### Prompt
Your answer is to be every line of the material that includes the string "video".

### Dataset entries
--------

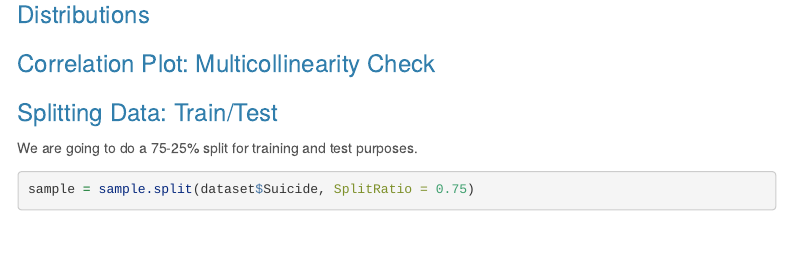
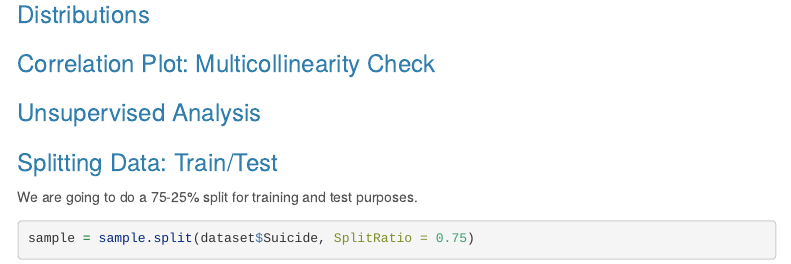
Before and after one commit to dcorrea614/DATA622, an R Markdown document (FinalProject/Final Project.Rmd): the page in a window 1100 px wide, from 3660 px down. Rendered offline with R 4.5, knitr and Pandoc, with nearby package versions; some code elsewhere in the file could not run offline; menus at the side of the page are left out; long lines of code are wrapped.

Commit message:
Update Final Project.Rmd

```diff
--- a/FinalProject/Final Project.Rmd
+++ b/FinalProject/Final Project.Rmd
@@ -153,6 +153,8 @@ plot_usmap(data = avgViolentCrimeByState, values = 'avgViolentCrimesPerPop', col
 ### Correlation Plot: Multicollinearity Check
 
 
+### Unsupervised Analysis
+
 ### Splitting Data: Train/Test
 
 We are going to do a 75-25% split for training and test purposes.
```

--------

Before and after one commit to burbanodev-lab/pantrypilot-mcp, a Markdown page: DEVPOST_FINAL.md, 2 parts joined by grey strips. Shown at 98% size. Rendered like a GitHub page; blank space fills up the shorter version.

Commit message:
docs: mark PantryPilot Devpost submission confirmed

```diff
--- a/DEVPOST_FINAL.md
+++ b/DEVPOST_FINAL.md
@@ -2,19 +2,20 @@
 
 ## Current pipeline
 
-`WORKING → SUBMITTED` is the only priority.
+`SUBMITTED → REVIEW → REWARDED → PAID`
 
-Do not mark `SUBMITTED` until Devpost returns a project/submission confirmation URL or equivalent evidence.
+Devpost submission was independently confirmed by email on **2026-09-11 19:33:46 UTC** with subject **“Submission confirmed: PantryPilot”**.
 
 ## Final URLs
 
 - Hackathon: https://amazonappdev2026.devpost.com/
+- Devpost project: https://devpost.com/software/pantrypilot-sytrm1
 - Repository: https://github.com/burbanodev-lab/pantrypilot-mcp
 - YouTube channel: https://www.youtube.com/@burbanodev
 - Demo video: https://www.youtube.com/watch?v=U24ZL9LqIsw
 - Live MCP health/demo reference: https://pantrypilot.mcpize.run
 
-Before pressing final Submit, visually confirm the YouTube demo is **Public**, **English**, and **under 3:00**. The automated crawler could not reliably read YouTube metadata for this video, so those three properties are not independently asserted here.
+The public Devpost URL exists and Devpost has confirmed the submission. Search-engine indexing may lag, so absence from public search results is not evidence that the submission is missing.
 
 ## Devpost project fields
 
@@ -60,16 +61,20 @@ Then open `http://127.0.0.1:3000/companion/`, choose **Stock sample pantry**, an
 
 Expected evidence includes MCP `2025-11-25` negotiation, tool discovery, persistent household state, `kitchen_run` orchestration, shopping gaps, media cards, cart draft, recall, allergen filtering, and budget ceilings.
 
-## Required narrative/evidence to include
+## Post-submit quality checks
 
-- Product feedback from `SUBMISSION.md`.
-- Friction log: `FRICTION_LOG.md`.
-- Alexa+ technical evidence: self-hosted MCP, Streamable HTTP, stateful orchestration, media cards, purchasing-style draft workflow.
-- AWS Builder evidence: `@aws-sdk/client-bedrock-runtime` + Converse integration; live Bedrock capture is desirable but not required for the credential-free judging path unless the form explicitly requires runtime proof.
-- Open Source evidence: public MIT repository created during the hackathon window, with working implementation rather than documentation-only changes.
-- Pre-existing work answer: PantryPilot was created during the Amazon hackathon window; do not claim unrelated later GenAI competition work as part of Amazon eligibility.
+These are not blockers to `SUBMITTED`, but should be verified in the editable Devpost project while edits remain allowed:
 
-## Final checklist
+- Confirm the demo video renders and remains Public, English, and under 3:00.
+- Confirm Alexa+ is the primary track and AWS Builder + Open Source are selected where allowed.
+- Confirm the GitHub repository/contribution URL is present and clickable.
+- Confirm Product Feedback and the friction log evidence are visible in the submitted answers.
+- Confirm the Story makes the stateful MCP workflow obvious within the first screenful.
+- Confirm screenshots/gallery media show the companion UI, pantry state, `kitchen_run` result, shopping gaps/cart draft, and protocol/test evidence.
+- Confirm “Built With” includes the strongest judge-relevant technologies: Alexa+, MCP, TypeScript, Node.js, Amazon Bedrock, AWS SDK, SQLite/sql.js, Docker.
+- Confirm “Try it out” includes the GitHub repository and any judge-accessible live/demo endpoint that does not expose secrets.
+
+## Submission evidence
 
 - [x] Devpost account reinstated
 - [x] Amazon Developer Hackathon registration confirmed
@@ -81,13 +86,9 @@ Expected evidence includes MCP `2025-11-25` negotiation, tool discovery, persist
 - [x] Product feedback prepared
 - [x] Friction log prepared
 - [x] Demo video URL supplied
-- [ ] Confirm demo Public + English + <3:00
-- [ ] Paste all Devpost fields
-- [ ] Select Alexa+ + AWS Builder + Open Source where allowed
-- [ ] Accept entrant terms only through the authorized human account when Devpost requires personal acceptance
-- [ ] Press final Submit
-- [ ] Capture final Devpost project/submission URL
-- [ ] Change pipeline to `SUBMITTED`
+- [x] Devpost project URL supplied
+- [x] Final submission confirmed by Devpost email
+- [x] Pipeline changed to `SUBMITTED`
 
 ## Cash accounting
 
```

--------

### Output for this exercise
 - Demo video: https://www.youtube.com/watch?v=U24ZL9LqIsw
-Before pressing final Submit, visually confirm the YouTube demo is **Public**, **English**, and **under 3:00**. The automated crawler could not reliably read YouTube metadata for this video, so those three properties are not independently asserted here.
+- Confirm the demo video renders and remains Public, English, and under 3:00.
 - [x] Demo video URL supplied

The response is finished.